A light in the darkness

If you think the application of Catholic social teaching is limited only to Catholics, think again.

According to a Catholic News Service article, Nelson Mandela, the South African human rights activist who currently is hospitalized with a recurring lung infection, was so inspired by the Church’s social justice work that he wrote a letter from prison to the country’s first black Catholic archbishop, Stephen Naidoo. Following his release, Mandela, a Methodist, spoke often about the intersection of religion and society, acknowledging the part the Church plays.

“The Catholic Church in particular has played a very important role in the fight for justice,” he said at a 1993 Mass in Cape Town.

And it was this shared dedication to justice that kept Mandela going. Upon his emergence from 27 years of captivity, he reentered the world with an intense zeal for justice. Specifically, he vied for securing majority rule and democracy for South Africans through peaceful means. He spoke of reconciliation, and he practiced what he preached.

Sadly, it’s evident that Mandela’s dream of a world without hate or discrimination has yet to come to fruition. But consider for a moment how his dream might be carried out right here, right now. What would that look like?

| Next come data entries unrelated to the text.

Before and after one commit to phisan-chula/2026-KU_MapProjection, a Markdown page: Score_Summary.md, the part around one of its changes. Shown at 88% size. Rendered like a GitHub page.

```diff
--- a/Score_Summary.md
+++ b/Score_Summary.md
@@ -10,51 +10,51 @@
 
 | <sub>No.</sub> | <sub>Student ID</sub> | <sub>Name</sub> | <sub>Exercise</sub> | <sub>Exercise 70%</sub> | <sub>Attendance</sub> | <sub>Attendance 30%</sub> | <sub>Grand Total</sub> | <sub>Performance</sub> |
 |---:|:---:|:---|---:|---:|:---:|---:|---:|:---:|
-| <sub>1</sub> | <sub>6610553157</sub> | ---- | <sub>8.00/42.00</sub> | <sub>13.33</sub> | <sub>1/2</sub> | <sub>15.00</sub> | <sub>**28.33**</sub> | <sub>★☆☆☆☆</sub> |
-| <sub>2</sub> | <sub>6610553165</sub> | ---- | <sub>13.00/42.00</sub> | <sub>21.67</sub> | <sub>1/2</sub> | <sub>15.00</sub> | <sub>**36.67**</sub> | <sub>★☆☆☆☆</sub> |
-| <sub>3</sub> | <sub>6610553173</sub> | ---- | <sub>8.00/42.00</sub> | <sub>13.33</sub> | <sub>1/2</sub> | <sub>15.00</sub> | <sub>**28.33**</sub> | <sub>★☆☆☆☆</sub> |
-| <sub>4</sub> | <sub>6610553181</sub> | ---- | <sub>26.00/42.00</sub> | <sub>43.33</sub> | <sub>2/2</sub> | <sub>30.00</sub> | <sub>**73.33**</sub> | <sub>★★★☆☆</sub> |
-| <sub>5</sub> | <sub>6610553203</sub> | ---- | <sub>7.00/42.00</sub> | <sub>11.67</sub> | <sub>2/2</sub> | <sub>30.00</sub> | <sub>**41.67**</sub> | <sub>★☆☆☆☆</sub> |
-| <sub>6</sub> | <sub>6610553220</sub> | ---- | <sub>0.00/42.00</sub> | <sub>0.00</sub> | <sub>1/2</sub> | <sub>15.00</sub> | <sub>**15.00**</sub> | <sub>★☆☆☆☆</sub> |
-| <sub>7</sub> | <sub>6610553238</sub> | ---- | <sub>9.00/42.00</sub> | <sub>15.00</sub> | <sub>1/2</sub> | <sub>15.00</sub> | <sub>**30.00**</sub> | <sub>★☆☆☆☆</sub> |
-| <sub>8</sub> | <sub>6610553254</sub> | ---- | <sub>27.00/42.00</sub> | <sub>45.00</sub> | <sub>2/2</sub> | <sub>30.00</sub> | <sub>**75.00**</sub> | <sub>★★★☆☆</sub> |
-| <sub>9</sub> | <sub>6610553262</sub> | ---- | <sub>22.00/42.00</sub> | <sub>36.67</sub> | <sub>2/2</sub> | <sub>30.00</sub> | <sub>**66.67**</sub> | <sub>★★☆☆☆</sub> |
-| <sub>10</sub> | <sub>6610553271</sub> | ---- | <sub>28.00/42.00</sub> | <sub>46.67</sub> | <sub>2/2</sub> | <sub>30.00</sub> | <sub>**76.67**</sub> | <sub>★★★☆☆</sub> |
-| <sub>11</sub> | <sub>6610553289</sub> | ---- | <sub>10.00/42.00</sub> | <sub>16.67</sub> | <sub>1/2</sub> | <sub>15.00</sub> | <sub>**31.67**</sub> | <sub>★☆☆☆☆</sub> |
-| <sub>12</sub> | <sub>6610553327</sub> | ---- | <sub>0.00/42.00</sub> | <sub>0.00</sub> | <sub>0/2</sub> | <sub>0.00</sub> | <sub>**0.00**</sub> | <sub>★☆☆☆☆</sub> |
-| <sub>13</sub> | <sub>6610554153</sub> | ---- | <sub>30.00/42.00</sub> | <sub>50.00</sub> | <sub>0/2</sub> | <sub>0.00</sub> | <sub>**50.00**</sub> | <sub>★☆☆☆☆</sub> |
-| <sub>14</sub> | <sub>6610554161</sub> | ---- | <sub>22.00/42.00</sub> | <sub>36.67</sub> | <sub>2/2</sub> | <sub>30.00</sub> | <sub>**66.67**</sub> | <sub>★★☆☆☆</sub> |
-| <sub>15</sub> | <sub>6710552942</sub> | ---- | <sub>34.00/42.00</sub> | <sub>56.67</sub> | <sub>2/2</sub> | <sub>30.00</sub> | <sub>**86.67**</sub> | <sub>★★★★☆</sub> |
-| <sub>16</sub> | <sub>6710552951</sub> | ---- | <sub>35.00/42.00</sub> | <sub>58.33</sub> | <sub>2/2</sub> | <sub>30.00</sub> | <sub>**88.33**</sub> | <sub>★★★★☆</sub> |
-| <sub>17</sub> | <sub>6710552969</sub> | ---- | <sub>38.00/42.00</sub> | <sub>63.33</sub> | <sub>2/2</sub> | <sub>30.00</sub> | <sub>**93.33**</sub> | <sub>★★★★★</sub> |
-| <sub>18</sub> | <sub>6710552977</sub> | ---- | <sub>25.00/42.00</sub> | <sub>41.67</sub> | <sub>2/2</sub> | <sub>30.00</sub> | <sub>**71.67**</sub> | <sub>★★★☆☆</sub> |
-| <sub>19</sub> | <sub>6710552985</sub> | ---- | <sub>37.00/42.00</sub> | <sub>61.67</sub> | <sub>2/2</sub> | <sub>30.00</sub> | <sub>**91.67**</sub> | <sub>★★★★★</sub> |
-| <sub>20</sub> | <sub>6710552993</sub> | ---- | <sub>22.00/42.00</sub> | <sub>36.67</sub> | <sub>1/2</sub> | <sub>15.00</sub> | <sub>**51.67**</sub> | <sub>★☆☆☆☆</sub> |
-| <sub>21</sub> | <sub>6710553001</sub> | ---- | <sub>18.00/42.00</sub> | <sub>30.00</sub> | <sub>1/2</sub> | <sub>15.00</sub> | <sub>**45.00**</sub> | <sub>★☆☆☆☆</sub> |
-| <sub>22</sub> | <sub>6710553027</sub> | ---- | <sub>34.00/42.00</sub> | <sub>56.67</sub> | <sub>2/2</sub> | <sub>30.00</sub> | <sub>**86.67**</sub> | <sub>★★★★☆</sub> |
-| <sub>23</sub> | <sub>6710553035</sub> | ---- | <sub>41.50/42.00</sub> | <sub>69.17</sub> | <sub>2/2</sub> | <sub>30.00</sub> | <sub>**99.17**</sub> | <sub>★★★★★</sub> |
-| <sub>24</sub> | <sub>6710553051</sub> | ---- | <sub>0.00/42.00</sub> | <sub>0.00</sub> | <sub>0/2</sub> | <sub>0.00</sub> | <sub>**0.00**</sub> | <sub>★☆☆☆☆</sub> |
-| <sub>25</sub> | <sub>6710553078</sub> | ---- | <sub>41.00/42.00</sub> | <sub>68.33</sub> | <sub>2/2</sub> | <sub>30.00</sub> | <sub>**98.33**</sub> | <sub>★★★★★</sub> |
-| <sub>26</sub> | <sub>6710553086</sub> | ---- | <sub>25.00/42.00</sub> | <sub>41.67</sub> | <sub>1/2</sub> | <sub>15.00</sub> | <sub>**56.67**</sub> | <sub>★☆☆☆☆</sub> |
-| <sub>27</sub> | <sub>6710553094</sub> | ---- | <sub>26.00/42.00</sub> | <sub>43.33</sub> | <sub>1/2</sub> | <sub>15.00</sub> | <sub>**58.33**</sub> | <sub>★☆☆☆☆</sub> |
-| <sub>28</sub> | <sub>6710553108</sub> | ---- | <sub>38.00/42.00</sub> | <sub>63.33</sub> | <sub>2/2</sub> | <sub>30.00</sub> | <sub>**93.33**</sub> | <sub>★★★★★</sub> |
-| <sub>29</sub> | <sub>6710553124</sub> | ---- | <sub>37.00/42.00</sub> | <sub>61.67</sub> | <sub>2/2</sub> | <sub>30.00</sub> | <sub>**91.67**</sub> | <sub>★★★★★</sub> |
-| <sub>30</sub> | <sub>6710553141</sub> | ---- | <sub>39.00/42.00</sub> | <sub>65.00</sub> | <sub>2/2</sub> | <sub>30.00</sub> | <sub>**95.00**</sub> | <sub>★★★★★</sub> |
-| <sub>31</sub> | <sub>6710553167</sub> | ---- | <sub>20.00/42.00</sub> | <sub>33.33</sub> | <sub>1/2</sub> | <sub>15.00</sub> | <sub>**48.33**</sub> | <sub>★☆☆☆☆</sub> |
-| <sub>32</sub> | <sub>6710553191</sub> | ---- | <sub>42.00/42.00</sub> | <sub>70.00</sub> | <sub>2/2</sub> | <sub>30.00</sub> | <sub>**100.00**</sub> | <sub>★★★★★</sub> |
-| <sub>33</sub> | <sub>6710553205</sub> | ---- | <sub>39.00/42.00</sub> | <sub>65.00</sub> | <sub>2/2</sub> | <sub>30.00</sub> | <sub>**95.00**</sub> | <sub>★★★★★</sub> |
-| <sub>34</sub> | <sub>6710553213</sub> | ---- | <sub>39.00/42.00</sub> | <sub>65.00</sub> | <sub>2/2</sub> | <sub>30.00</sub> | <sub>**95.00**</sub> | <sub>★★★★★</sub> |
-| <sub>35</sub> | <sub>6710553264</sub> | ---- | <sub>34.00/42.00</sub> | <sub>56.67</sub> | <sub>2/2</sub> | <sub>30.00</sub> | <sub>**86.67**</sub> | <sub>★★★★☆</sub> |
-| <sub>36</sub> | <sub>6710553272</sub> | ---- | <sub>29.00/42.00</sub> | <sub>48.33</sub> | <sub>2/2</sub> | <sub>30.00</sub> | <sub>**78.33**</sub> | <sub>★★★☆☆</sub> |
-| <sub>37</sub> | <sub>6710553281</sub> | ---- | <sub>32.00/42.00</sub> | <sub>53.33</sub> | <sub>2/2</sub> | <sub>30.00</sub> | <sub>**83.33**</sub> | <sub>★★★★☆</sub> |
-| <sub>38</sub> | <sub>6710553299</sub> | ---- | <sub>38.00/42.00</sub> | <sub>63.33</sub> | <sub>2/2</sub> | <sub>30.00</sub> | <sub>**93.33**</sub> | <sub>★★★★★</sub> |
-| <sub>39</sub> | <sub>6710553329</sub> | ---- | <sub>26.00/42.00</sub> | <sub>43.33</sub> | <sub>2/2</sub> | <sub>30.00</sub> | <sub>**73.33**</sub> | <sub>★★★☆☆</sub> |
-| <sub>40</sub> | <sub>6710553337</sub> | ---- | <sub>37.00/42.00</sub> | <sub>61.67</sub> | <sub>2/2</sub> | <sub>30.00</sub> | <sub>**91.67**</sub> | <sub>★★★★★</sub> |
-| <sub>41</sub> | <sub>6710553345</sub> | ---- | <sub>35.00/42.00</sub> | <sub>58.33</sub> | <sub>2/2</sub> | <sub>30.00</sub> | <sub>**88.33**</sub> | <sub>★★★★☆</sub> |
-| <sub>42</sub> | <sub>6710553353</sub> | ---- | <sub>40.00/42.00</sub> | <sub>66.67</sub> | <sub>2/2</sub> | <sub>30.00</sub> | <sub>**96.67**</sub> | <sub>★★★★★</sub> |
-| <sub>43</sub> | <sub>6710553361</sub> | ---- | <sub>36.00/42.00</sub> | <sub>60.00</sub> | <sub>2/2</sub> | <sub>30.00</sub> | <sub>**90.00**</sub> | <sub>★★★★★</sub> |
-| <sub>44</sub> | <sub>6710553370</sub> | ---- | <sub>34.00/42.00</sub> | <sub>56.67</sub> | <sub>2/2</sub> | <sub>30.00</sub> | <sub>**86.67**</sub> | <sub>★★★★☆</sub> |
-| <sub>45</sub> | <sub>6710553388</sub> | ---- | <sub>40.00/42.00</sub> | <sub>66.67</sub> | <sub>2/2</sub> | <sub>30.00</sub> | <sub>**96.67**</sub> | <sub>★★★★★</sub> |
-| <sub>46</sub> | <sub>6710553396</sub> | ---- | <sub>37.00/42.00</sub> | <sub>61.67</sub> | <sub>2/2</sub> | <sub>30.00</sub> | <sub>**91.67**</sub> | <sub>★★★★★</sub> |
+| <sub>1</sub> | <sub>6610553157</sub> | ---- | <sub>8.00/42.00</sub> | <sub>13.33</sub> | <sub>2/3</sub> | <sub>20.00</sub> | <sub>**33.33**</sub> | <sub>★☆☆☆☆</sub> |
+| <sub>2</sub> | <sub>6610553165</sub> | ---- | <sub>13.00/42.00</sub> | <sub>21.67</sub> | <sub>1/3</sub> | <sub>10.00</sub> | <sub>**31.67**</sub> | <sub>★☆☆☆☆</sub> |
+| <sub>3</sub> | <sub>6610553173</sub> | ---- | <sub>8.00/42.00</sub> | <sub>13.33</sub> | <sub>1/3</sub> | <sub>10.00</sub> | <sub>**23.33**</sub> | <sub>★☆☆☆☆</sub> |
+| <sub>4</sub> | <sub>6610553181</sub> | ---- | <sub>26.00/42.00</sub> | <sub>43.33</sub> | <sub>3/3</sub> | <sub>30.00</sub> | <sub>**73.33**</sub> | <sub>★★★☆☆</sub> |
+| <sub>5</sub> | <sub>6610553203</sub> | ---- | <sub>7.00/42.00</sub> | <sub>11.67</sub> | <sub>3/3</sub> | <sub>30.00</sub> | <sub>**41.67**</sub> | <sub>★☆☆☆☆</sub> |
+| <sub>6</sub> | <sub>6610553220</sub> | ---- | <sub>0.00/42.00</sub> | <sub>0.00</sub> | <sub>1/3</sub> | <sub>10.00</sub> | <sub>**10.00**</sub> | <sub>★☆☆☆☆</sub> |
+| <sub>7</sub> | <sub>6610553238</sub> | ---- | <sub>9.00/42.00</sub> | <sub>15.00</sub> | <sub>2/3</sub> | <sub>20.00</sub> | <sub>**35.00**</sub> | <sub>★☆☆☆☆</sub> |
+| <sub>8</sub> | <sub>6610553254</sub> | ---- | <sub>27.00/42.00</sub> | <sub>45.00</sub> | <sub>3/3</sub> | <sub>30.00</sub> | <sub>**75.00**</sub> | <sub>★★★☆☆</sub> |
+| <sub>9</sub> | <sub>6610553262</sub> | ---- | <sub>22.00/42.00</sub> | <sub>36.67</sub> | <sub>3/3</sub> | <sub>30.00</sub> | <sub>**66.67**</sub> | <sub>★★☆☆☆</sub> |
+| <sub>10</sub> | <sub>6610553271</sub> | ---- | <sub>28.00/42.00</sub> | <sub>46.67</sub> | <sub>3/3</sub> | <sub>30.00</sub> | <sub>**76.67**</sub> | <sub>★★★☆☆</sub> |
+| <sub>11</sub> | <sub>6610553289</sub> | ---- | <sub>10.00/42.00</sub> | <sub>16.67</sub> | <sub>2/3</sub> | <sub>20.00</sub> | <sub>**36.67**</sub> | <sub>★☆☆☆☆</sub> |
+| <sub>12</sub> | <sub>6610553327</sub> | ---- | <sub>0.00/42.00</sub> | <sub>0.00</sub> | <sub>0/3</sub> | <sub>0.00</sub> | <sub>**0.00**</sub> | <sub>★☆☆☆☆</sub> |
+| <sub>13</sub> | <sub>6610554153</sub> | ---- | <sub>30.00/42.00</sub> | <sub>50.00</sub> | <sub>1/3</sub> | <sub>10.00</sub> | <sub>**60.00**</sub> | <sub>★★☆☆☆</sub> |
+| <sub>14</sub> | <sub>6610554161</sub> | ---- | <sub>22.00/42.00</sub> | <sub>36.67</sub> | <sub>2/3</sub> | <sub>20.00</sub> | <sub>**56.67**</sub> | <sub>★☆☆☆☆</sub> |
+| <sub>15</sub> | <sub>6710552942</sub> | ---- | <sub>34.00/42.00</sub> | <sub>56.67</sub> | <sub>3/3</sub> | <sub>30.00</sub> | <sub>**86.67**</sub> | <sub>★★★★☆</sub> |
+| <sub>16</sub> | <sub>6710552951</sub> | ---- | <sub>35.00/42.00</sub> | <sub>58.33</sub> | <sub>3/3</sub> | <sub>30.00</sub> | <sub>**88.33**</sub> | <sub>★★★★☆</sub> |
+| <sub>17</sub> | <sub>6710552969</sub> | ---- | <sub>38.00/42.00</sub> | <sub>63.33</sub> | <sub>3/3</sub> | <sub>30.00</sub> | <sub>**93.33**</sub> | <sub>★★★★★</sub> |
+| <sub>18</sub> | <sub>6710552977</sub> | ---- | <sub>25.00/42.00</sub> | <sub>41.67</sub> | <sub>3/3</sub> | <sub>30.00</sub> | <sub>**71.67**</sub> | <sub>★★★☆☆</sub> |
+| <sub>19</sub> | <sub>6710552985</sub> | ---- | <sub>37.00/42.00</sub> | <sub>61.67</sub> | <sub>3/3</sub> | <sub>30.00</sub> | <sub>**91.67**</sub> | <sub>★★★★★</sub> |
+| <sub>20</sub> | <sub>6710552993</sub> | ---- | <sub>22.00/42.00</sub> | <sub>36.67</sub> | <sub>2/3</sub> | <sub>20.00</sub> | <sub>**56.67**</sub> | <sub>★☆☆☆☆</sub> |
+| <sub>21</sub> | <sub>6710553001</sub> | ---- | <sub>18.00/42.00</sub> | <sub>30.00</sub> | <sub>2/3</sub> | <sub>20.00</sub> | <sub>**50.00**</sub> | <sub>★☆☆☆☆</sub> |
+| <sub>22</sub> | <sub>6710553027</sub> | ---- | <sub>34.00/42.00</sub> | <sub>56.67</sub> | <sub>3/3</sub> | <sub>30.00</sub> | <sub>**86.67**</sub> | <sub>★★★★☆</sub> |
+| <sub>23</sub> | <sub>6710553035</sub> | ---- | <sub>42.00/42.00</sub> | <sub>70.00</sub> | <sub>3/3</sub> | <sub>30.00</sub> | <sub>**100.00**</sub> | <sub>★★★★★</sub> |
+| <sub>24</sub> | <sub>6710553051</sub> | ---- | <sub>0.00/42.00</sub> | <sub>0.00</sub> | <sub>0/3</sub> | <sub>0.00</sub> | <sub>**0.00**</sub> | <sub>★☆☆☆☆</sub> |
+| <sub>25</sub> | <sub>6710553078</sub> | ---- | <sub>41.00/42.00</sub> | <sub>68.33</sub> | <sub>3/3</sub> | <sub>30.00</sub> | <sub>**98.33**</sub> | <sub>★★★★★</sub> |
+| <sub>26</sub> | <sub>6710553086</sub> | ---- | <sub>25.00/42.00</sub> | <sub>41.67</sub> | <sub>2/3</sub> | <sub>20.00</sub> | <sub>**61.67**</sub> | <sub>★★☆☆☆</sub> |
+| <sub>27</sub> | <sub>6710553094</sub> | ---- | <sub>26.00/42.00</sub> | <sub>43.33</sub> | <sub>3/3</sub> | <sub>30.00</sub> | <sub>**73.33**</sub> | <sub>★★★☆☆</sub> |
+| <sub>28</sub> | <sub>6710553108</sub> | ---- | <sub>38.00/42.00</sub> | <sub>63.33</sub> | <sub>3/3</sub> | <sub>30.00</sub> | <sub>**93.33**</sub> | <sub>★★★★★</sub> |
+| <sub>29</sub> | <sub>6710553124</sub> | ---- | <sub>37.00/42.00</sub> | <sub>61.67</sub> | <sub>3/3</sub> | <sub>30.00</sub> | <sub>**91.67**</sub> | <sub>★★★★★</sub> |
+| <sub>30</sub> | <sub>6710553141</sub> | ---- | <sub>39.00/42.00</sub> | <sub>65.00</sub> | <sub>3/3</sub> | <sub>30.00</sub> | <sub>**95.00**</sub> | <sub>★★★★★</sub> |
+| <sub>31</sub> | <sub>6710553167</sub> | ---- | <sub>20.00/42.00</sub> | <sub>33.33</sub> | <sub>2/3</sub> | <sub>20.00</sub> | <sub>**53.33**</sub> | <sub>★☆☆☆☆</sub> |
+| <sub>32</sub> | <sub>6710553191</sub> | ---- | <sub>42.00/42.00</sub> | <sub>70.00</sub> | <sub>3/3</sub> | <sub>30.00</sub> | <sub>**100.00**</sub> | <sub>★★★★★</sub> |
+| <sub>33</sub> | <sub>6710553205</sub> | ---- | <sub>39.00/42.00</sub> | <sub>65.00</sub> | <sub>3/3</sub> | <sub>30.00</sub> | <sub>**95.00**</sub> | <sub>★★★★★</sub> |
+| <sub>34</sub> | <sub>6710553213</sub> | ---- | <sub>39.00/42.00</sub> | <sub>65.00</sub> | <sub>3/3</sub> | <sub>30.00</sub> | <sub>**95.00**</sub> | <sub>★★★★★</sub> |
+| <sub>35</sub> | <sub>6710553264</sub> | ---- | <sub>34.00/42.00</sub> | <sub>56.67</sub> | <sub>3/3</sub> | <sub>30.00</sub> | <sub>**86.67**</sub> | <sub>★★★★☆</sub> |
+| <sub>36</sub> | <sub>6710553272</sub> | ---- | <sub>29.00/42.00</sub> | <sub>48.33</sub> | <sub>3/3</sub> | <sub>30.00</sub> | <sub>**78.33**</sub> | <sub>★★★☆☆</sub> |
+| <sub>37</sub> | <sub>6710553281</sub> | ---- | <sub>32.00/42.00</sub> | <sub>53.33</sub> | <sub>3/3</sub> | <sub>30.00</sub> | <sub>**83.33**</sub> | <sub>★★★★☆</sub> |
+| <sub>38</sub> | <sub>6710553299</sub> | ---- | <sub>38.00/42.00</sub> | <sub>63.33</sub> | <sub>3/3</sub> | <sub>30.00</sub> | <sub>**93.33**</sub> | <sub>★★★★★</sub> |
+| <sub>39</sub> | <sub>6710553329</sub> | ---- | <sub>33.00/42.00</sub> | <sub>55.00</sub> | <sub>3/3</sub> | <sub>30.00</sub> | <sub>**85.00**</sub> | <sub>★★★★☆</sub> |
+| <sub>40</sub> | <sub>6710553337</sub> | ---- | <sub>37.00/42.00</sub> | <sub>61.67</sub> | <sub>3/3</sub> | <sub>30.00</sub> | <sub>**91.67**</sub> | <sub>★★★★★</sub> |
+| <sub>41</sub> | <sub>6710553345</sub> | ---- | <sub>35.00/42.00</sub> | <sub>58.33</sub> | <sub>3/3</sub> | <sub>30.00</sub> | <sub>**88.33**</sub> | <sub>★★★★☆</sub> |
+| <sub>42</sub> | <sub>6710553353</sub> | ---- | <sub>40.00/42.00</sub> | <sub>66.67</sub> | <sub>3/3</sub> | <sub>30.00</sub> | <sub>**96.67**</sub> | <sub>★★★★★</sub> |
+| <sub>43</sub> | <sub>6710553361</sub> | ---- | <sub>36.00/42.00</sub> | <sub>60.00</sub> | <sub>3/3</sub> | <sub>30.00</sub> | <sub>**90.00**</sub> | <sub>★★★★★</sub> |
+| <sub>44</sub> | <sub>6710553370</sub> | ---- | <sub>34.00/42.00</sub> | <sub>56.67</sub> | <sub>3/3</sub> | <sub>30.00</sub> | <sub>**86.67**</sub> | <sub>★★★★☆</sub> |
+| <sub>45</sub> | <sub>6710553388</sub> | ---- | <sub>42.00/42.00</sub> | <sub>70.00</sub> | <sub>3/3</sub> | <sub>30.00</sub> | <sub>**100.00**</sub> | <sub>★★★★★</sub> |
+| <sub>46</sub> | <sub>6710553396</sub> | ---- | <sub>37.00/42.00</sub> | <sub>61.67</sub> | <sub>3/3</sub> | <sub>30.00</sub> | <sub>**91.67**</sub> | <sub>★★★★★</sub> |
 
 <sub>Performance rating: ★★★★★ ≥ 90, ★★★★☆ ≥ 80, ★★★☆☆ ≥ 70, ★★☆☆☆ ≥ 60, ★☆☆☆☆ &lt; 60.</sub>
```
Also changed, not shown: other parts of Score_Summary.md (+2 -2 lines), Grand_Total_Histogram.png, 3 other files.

Maybe it’s time we look at these issues through the lens of great leaders such as Mandela. Why not take up his call to do something to make the world a better place?